The mood is tense in Kenya as the nation prepares to reprise its presidential election. The need for a repeated vote prompted Archbishop Justin Welby to take the somewhat unusual step of beginning a press conference with prayer.
At the first Primates’ Meeting in Ely in 1979, Archbishop Allen Johnston of New Zealand found himself working out how to respond to the crash of a local commercial airliner. During the second Primates’ Meeting, cross-border military clashes between two countries in the Southern Cone of South America left the primate of the area close to tears as he told the story.
This generation of primates represent areas of the world where there is acute food insecurity, where Christian minorities suffer persecution, where there is drought and flood because of climate change, and where civil wars cause large-scale displacement of people, and spill over into violence against women and children.
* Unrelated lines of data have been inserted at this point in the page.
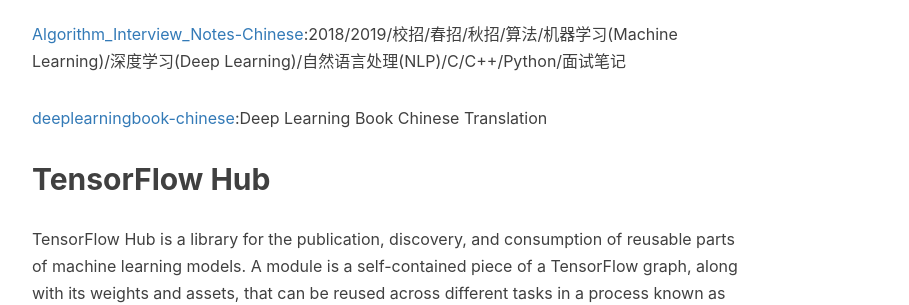
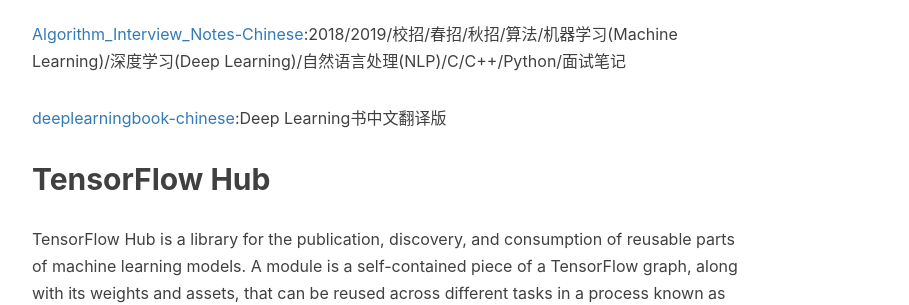
Before and after one commit to ChihyongChen/home, a Jekyll site: the page built from _posts/2019-06-12-learn-deeplearning.markdown, in a window 1280 px wide and 900 px high, scrolled down 790 px. Shown: the part 152-457 px from the top of the window, without its empty margins (233-1142 px from the left). Built offline with Jekyll 4.4.1, drawn with Linux system fonts in a browser that asks for light colours; nearby versions of some CDN libraries; comment, search, counter and statistics services are not loaded.

Commit message:
Update 2019-06-12-learn-deeplearning.markdown

```diff
--- a/_posts/2019-06-12-learn-deeplearning.markdown
+++ b/_posts/2019-06-12-learn-deeplearning.markdown
@@ -24,7 +24,7 @@ tags:
 
 [Algorithm_Interview_Notes-Chinese](https://github.com/imhuay/Algorithm_Interview_Notes-Chinese):2018/2019/校招/春招/秋招/算法/机器学习(Machine Learning)/深度学习(Deep Learning)/自然语言处理(NLP)/C/C++/Python/面试笔记
 
-[deeplearningbook-chinese](https://github.com/exacity/deeplearningbook-chinese):Deep Learning Book Chinese Translation
+[deeplearningbook-chinese](https://github.com/exacity/deeplearningbook-chinese):Deep Learning书中文翻译版
 
 ## TensorFlow Hub
 
```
It is a world of 65 million refugees and an estimated 40 million victims of modern slavery and human trafficking.
The Archbishop of Canterbury saw these crises as an opportunity to “return the Primates’ Meeting to what I think all of us have wanted it to be.”
The meeting’s final communiqué reflected themes of evangelism, peacebuilding, refugees, climate change, freedom of religion, and hunger.
For Archbishop Paul Kwong of Hong Kong, a veteran of six Primates’ Meetings, this was his “best yet.” For Archbishop Ole Sapit, new to Primates’ Meetings after 18 months in office, “the big thing was the presence of each other because we are a Communion and we are a Communion called as a witness in a broken world.” An emphasis on mission gave him “a lot of hope.”
The church, he said, must avoid being “narrow-minded” and show the world the “total gospel,” including responses to social need and holding national and church leaders accountable.
“The spirit here was what are the weighty issues that are facing the world?” he said. “We can’t allow ourselves not to listen to what is happening in the world around us.”
The primates have established a commission to address interfaith tensions. The Rt. Rev. Mouneer Anis, Bishop of Egypt with North Africa and the Horn of Africa, will chair the new group. He addressed the primates via video link from his diocese’s new media center. He has long-standing links with Muslim thinkers in a nation known for its persecution of Christians.
A new project was announced to empower spouses of bishops from resource-poor settings. Archbishop Sapit knows the value of such assistance. He was born in a remote part of Kenya and orphaned at an early age. He was the only member of his family to have an education, which the development agency World Vision made possible.
His wife, he said, had no education whatever, but when he became a bishop, without any training she was thrust into leadership of church women’s work and “left to hold everything together” in his absences.
The project, which has practical support from Caroline Welby, will offer training in best business practices and leadership and will create support groups for isolated bishops’ wives.
Welby said the meeting heard heart-rending accounts of failures to deal properly with sexual abuse. On Oct. 6 a group representing abuse survivors held a vigil outside the meeting and met with some of Welby’s staff. He said there was a “legacy of failure” to protect vulnerable people and care for survivors.
Welby refused to name persons or places involved in cross-border interventions. There was, however, a call for a “season of repentance and renewal” on this vexed issue.
The primates left it to Archbishop Welby to decide whether they will meet again between now and the Lambeth Conference in 2020.